One could prefer to have a recursive characterization for the density of the iterated distribution involving only elementary operations, that is, avoiding convolutions on the recursive expression. This can be obtained by iteratively using (6) to describe the -th convolution power that appears in the right-hand side of (6). We apply this technique for random variables that are Gamma distributed and this leads to a long algebraic manipulation proving the representation given below. Note that the iterated distributions induced by the Gamma family will be studied with a more explicit approach in the next section.
Let be a random variable with distribution , with , and let . Then,
We may rewrite this for the -fold convolution, to get
The first term on the right in (15) may be written as , so it can be replaced by the previous expression to find, after a rearrangement of the terms:
Again, we apply (15) to the first term on the right-hand side above. So, iterating this substitution, we finally get the representation:
We may, of course, rewrite the representation above for -fold convolution:
from which follows that
Since is the exponential density, the iterated density , hence, we may rewrite:
We may now compute each of these three terms. Recalling that the convolution of exponentials is a gamma density, and the expressions for the moments, it follows easily that
So, we need to compute two summations:
and, using Lemma 9,
We now compute
Note first that , so the summation ranges only from up to . Further, for ,
Replacing these expressions and inverting the summations, we find
using Lemma 9 for the final equality.
4 Iterated distributions induced by Gamma distributions
Given a random variable , the iterated distributions induced by , where , are easily related to the iterated distributions induced by . Indeed, it follows immediately from (3) that, for every and , . Therefore, in order to characterize the iterated distributions induced by a Gamma distributed random variable, it is enough to treat the case where has distribution . We first derive an explicit expression for the iterated distribution when the shape parameter is an integer.
Assume is distributed with integer shape parameter . For every , the iterated distribution induced by has tail given by

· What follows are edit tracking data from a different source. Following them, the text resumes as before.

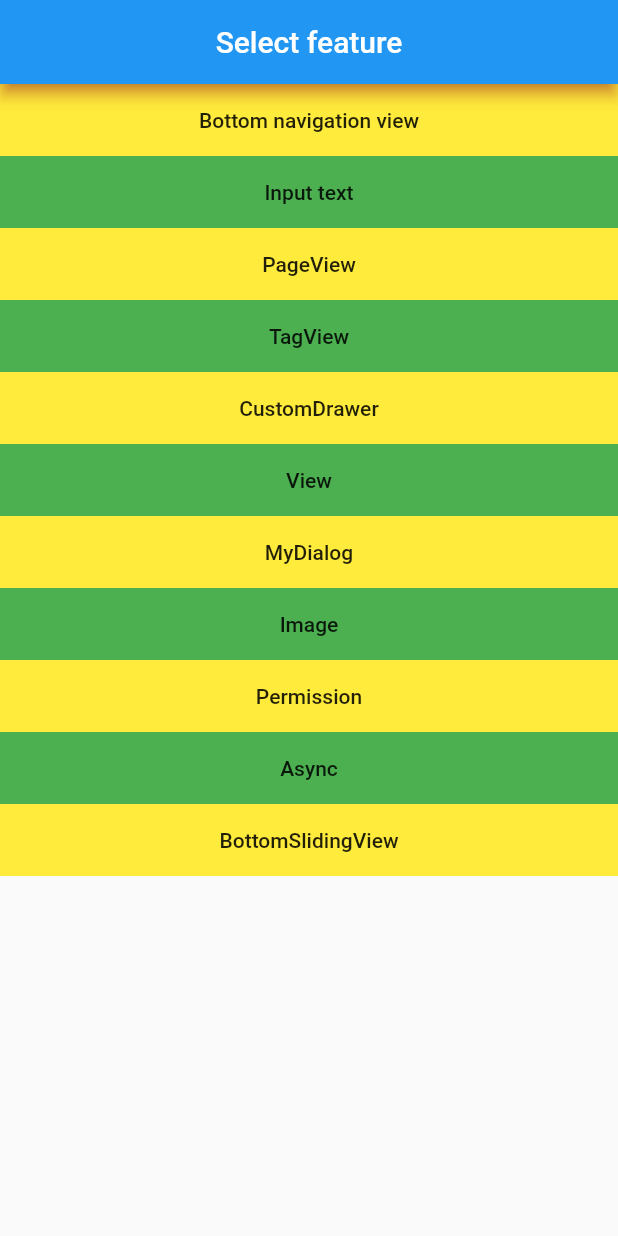
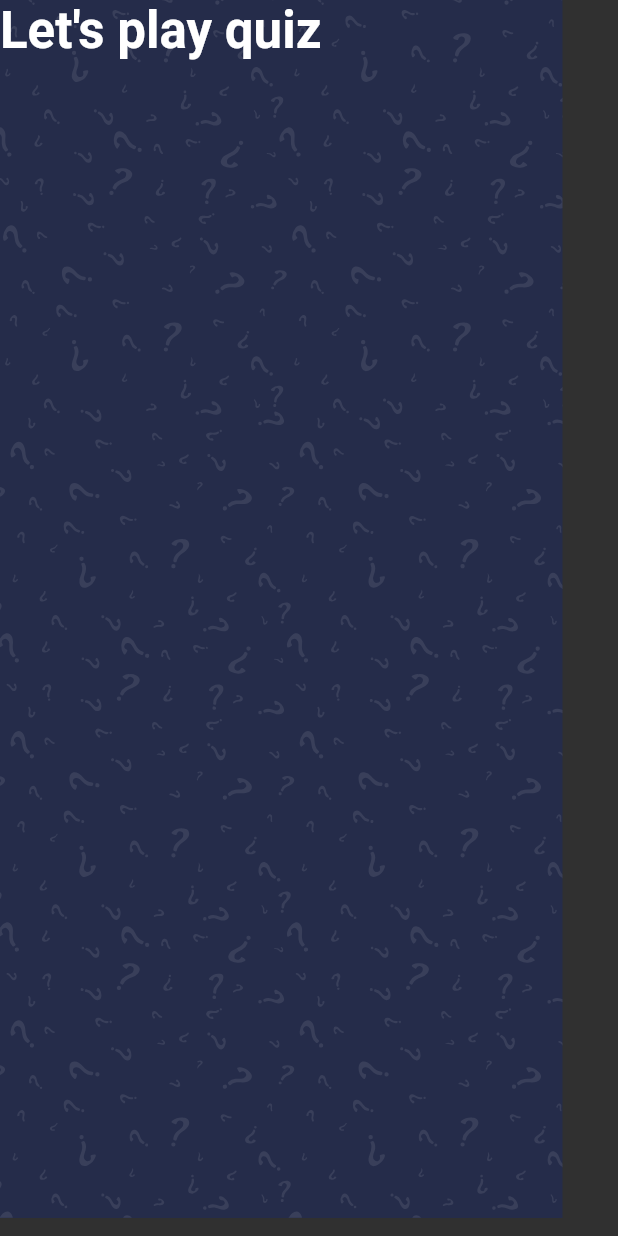
Before and after one commit to ashutosh1234ojha/flutter_test, a Flutter app: the screen it shows after launch, on a phone screen of 412 x 824 dp. Run offline on Flutter 3.47's test engine with Material 2 defaults, Android fonts, the phone set to English and light mode, and no system bars; our stand-ins replace image_picker, permission_handler, sliding_up_panel, websafe_svg.

Commit message:
quiz app started

```diff
--- a/lib/main.dart
+++ b/lib/main.dart
@@ -1,6 +1,7 @@
 import 'package:flutter/material.dart';
 import 'package:udemy/BottomNavigation.dart';
 import 'package:udemy/drawer/CustomDrawer.dart';
+import 'package:udemy/quiz/WelcomeScreen.dart';
 
 import 'CustomView.dart';
 import 'MyInputText.dart';
@@ -18,12 +19,25 @@ void main() {
   runApp(MyApp());
 }
 
+// class MyApp extends StatelessWidget {
+//   // This widget is the root of your application.
+//   @override
+//   Widget build(BuildContext context) {
+//     return MaterialApp(
+//       home: MyHomePage(),
+//     );
+//   }
+// }
+
 class MyApp extends StatelessWidget {
   // This widget is the root of your application.
   @override
   Widget build(BuildContext context) {
     return MaterialApp(
-      home: MyHomePage(),
+      title: 'Quiz App',
+      debugShowCheckedModeBanner: false,
+      theme: ThemeData.dark(),
+      home: WelcomeScreen(),
     );
   }
 }
--- /dev/null
+++ b/lib/quiz/WelcomeScreen.dart
@@ -0,0 +1,24 @@
+import 'package:flutter/cupertino.dart';
+import 'package:flutter/material.dart';
+import 'package:websafe_svg/websafe_svg.dart';
+
+class WelcomeScreen extends StatelessWidget {
+  @override
+  Widget build(BuildContext context) {
+    return Scaffold(
+      body: Stack(
+        children: [
+          WebsafeSvg.asset("assets/icons/bg.svg"),
+          SafeArea(child: Column(
+            children: [
+              Text('Let\'s play quiz', style: Theme.of(context).textTheme.headline4.copyWith(
+                color: Colors.white,fontWeight: FontWeight.bold
+              ),)
+            ],
+
+          ))
+        ],
+      ),
+    );
+  }
+}
```
Also changed, not shown: lib/quiz/Constants.dart (added, +14 -0 lines), lib/quiz/models/Question.dart (added, +35 -0 lines), pubspec.yaml (+7 -0 lines), assets/icons/bg.svg (added), assets/icons/clock.svg (added), pubspec.lock.
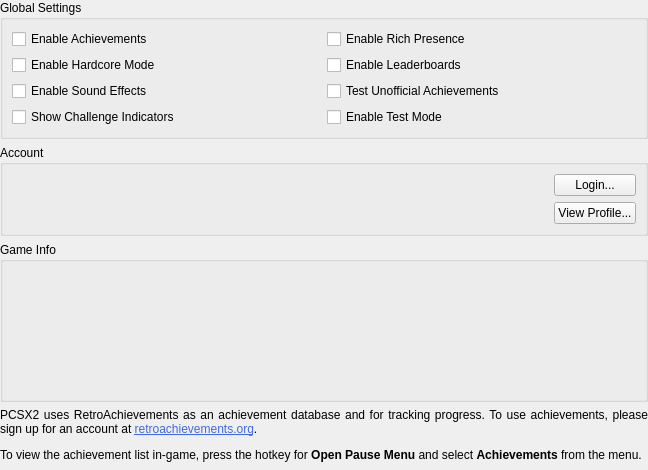
The window that pcsx2-qt/Settings/AchievementSettingsWidget.ui (PCSX2/pcsx2) describes before a commit, drawn with Qt 5.
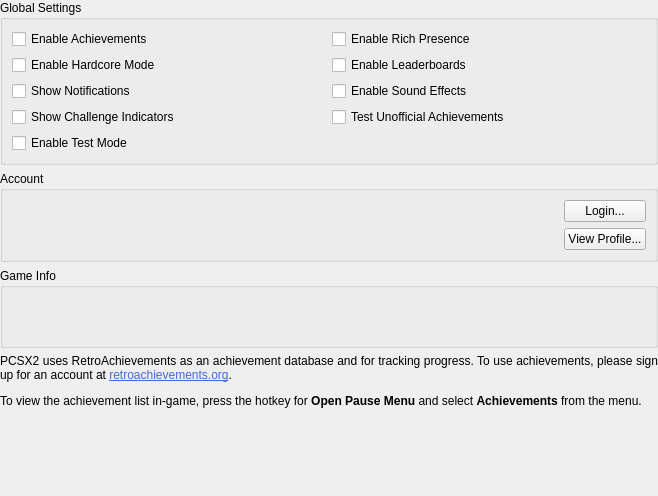
The same window after the commit.

Commit message: Achievements: Add option to disable notifications

Patch:
```diff
--- a/pcsx2-qt/Settings/AchievementSettingsWidget.ui
+++ b/pcsx2-qt/Settings/AchievementSettingsWidget.ui
@@ -6,8 +6,8 @@
    <rect>
     <x>0</x>
     <y>0</y>
-    <width>648</width>
-    <height>470</height>
+    <width>658</width>
+    <height>496</height>
    </rect>
   </property>
   <property name="windowTitle">
@@ -32,13 +32,6 @@
       <string>Global Settings</string>
      </property>
      <layout class="QGridLayout" name="gridLayout">
-      <item row="1" column="1">
-       <widget class="QCheckBox" name="leaderboards">
-        <property name="text">
-         <string>Enable Leaderboards</string>
-        </property>
-       </widget>
-      </item>
       <item row="0" column="0">
        <widget class="QCheckBox" name="enable">
         <property name="text">
@@ -46,6 +39,13 @@
         </property>
        </widget>
       </item>
+      <item row="3" column="0">
+       <widget class="QCheckBox" name="primedIndicators">
+        <property name="text">
+         <string>Show Challenge Indicators</string>
+        </property>
+       </widget>
+      </item>
       <item row="0" column="1">
        <widget class="QCheckBox" name="richPresence">
         <property name="text">
@@ -60,31 +60,38 @@
         </property>
        </widget>
       </item>
-      <item row="2" column="0">
-       <widget class="QCheckBox" name="soundEffects">
+      <item row="1" column="1">
+       <widget class="QCheckBox" name="leaderboards">
         <property name="text">
-         <string>Enable Sound Effects</string>
+         <string>Enable Leaderboards</string>
         </property>
        </widget>
       </item>
-      <item row="2" column="1">
+      <item row="3" column="1">
        <widget class="QCheckBox" name="unofficialTestMode">
         <property name="text">
          <string>Test Unofficial Achievements</string>
         </property>
        </widget>
       </item>
-      <item row="3" column="1">
+      <item row="4" column="0">
        <widget class="QCheckBox" name="testMode">
         <property name="text">
          <string>Enable Test Mode</string>
         </property>
        </widget>
       </item>
-      <item row="3" column="0">
-       <widget class="QCheckBox" name="primedIndicators">
+      <item row="2" column="1">
+       <widget class="QCheckBox" name="soundEffects">
         <property name="text">
-         <string>Show Challenge Indicators</string>
+         <string>Enable Sound Effects</string>
+        </property>
+       </widget>
+      </item>
+      <item row="2" column="0">
+       <widget class="QCheckBox" name="notifications">
+        <property name="text">
+         <string>Show Notifications</string>
         </property>
        </widget>
       </item>
@@ -130,7 +137,7 @@
      <property name="minimumSize">
       <size>
        <width>0</width>
-       <height>160</height>
+       <height>80</height>
       </size>
      </property>
      <property name="title">
```
The commit also changes 6 other files.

Proof. We start by calculating the stop-loss transform of order for the random variable .
where the last equality follows by applying the binomial expansion. The result follows by writing